COVID-19 has Reduced Claims for Health Plans, but Changes Could be on the Horizon | Deloitte US has been saved
Limited functionality available
By David Biel, principal, and James Whisler, principal, Deloitte Consulting LLP
While hospitals in some parts of the country are dealing with high volumes of COVID-19 cases, most patients are staying at home. As a result, health plans are paying significantly fewer medical claims than they were just a few months ago as members defer non-essential hospital procedures and avoid doctor offices. Since the crisis began, physician practices have seen revenue decline by an average of 55 percent, with patient volume dropping to 60 percent, according to the results of a recent survey.1 However, while overall claims have declined, health plans are paying for COVID-19 testing and treatment—usually with no cost sharing. Many plans are beginning to pay for virtual/telehealth visits.
Health-plan members are also having fewer health issues. A decrease in strep throat and flu cases over the past month is likely related to social distancing, increased handwashing, and more people working from home.2 Moreover, fewer cars on the road could mean there are fewer accidents and fewer trauma cases for hospital ERs. In California, for example, traffic accidents have been cut in half.3 And with no one playing sports, there are also likely to be fewer sports-related injuries.
Once schools and businesses reopen, car accidents, sports injuries, and elective surgeries will return, but there likely won’t be any more than there were before COVID-19. This is similar to a seat in a restaurant on a Friday night. If that seat doesn’t get filled, that revenue is lost and isn’t made up the next night. Although members will return to hospitals and doctor offices, claims volume is unlikely to offset the lower volume we are seeing now. Some health plans have estimated trend rates might decline 5 percentage points this year, but they don’t expect rates will rebound by as much. Some patients who deferred care might decide not to return. Patients who were scheduled for back surgery, for example, might have healed after six months of rest and (possibly virtual) physical therapy.
However, while some unnecessary procedures have been put on hold, important preventive care—such as mammograms, Pap smears, and PSA screenings—are also likely being deferred. Over the next two years, it’s possible that skipping those services could result in a wave of preventable illnesses that weren’t detected. We see this as a bit of a wild card, but it could have a negative impact on the health of some enrollees and future claims costs.

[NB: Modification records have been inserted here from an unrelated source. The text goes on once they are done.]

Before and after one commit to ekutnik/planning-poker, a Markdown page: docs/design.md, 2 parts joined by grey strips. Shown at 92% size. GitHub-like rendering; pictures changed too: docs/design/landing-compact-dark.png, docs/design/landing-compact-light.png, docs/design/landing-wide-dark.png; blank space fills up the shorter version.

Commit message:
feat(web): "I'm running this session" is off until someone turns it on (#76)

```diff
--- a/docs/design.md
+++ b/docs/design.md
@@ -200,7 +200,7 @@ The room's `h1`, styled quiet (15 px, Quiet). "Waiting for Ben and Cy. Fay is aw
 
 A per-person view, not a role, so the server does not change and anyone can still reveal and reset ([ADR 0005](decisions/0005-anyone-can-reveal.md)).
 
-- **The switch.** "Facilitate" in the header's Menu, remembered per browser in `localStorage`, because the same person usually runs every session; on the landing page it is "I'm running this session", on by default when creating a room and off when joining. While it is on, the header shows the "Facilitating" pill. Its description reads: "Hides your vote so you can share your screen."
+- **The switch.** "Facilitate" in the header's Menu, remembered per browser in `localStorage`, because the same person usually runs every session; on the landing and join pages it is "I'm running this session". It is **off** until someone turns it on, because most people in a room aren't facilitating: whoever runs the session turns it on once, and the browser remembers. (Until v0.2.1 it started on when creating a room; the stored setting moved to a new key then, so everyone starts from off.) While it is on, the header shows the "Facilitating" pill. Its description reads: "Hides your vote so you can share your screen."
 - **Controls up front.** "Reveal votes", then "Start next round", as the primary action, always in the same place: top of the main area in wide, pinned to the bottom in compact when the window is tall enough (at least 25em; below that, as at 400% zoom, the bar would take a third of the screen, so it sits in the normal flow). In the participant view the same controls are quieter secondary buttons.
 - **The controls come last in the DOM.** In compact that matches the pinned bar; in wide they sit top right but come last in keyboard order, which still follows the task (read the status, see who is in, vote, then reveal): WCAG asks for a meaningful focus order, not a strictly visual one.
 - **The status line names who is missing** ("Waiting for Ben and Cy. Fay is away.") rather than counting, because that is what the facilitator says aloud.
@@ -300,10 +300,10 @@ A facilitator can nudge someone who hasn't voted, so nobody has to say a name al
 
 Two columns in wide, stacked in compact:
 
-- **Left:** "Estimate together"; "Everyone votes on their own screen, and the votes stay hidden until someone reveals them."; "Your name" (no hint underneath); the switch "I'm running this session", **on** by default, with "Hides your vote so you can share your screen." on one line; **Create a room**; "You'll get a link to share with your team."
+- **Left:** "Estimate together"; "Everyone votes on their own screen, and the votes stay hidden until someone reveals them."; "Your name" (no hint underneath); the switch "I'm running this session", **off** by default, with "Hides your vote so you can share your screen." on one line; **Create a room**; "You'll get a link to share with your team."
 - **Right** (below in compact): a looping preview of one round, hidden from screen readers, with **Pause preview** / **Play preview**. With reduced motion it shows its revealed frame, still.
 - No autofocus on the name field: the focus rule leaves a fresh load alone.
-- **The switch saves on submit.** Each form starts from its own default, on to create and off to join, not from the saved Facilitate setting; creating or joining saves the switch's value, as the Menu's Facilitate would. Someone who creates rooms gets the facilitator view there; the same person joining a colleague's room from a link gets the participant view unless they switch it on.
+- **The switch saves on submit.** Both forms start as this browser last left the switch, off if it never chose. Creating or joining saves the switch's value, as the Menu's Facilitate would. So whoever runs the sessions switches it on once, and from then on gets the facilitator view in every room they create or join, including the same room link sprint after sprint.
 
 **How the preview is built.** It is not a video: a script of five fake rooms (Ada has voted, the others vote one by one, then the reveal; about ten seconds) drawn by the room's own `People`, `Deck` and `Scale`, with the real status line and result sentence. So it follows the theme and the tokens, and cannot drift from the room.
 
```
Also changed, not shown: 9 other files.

How will COVID-19 change health plans?
Many of our health plan clients are asking us how we expect the COVID-19 pandemic might impact their business segments. Here’s what we expect:
While the decreased volume of inbound claims is providing some temporary relief for health plans, we expect that this respite is temporary. We are advising our health plan clients to seize the day and move toward a digital/virtual front door that can allow them to more directly manage the care journey for their members. The health plans that prepare now for these near and long-term changes caused by COVID-19 will likely emerge as market leaders.
1. COVID-19 financial impact on medical practices, Medical Group Management Association, April 2020
2. Remember influenza? Stay-at-home order and other coronavirus precautions seem to have halted a bad flu season and ‘probably saved thousands of lives,’ Chicago Tribune, April 16, 2020
3. Impact of COVID-19 mitigation numbers and costs of California traffic crashes, Road Ecology Center, UC Davis, April 1, 2020
4. Covered California Newsroom, April 16, 2020
5. Sign-ups surge on state’s health exchange, The Daily New of Newburyport, May 4, 2020
6. Telemedicine keeps patients safe, medical practices going in the age of COVID-19, The Buffalo News, April 24, 2019
7. Cigna launched dental virtual care to improve access and protect customers in response to COVID-19, Cigna press release, April 14, 2020
8. Premera Blue Cross offers zero cost share virtual mental health and substance use disorder treatment during COVID-19 pandemic, Premera Blue Cross press release, April 21, 2020
David Biel, Deloitte Consulting LLP, is a principal in the firm’s Life Sciences & Health Care practice with extensive experience in information technology. He has 26 years of experience in health care and digital technologies, 24 of them with Deloitte. He currently serves as the national Consulting Health Care Sector leader. In his role, Biel focuses on driving the strategy, growth, and financial performance of the practice by developing service offerings and capabilities, talent, go-to-market strategies, and client relationships with US and global health plans, providers, and ecosystem players. He has served numerous health care clients in multiyear operational and digitally enabled business transformations. He is based in Chicago.